■ Brief: When the line containing "integrity checks plus" is found in the data below, copy it and each line after it through the line containing "classDef src fill:#E6F1FB,stroke:#185FA5,color:#042C53", exactly and with no others.

■ Data for analysis:

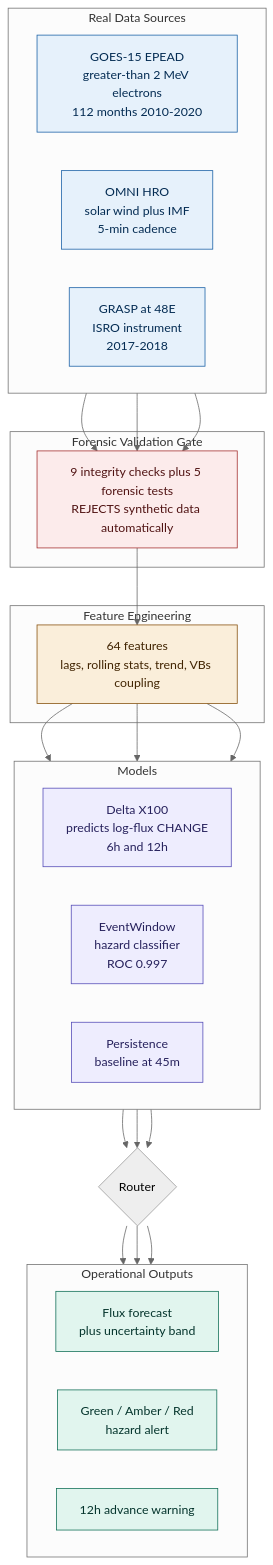
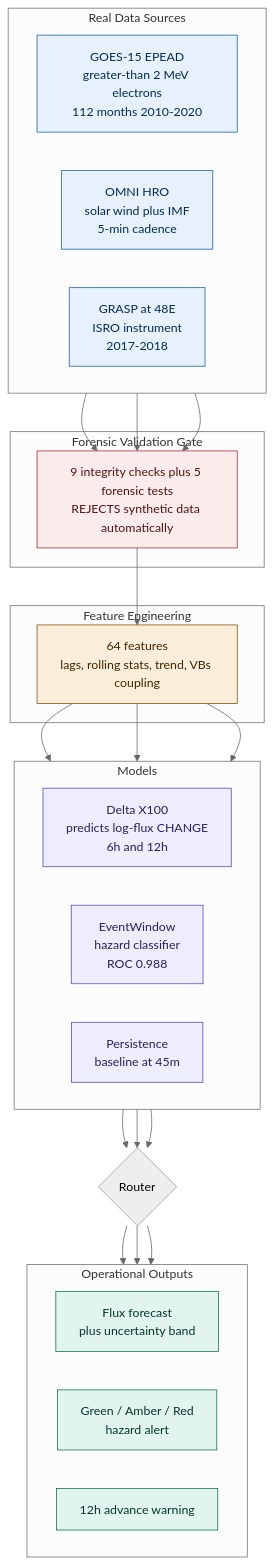
The first of 5 diagrams in README.md (SHAURYASANYAL3/GEOshield), drawn with Mermaid (neutral theme) before and after one commit. The commit also changed other lines of this file and 3 other files, not shown here.

````diff
--- a/README.md
+++ b/README.md
@@ -91,51 +90,51 @@
 ```mermaid
 flowchart TB
     subgraph SRC["Real Data Sources"]
         direction LR
         G["GOES-15 EPEAD<br/>greater-than 2 MeV electrons<br/>112 months 2010-2020"]
         O["OMNI HRO<br/>solar wind plus IMF<br/>5-min cadence"]
         GR["GRASP at 48E<br/>ISRO instrument<br/>2017-2018"]
     end
     subgraph GATE["Forensic Validation Gate"]
         V["9 integrity checks plus 5 forensic tests<br/>REJECTS synthetic data automatically"]
     end
     subgraph FE["Feature Engineering"]
         F["64 features<br/>lags, rolling stats, trend, VBs coupling"]
     end
     subgraph MODEL["Models"]
         direction LR
         D["Delta X100<br/>predicts log-flux CHANGE<br/>6h and 12h"]
-        E["EventWindow<br/>hazard classifier<br/>ROC 0.997"]
+        E["EventWindow<br/>hazard classifier<br/>ROC 0.988"]
         P["Persistence<br/>baseline at 45m"]
     end
     R{"Router"}
     subgraph OUT["Operational Outputs"]
         direction LR
         O1["Flux forecast<br/>plus uncertainty band"]
         O2["Green / Amber / Red<br/>hazard alert"]
         O3["12h advance warning"]
     end
     G --> V
     O --> V
     GR --> V
     V --> F
     F --> D
     F --> E
     F --> P
     D --> R
     E --> R
     P --> R
     R --> O1
     R --> O2
     R --> O3
     classDef src fill:#E6F1FB,stroke:#185FA5,color:#042C53
     classDef gate fill:#FCEBEB,stroke:#A32D2D,color:#501313
     classDef feat fill:#FAEEDA,stroke:#854F0B,color:#412402
     classDef model fill:#EEEDFE,stroke:#534AB7,color:#26215C
     classDef out fill:#E1F5EE,stroke:#0F6E56,color:#04342C
     class G,O,GR src
     class V gate
     class F feat
     class D,E,P model
     class O1,O2,O3 out
 ```
````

■ Answer to this exercise:
         V["9 integrity checks plus 5 forensic tests<br/>REJECTS synthetic data automatically"]
     end
     subgraph FE["Feature Engineering"]
         F["64 features<br/>lags, rolling stats, trend, VBs coupling"]
     end
     subgraph MODEL["Models"]
         direction LR
         D["Delta X100<br/>predicts log-flux CHANGE<br/>6h and 12h"]
-        E["EventWindow<br/>hazard classifier<br/>ROC 0.997"]
+        E["EventWindow<br/>hazard classifier<br/>ROC 0.988"]
         P["Persistence<br/>baseline at 45m"]
     end
     R{"Router"}
     subgraph OUT["Operational Outputs"]
         direction LR
         O1["Flux forecast<br/>plus uncertainty band"]
         O2["Green / Amber / Red<br/>hazard alert"]
         O3["12h advance warning"]
     end
     G --> V
     O --> V
     GR --> V
     V --> F
     F --> D
     F --> E
     F --> P
     D --> R
     E --> R
     P --> R
     R --> O1
     R --> O2
     R --> O3
     classDef src fill:#E6F1FB,stroke:#185FA5,color:#042C53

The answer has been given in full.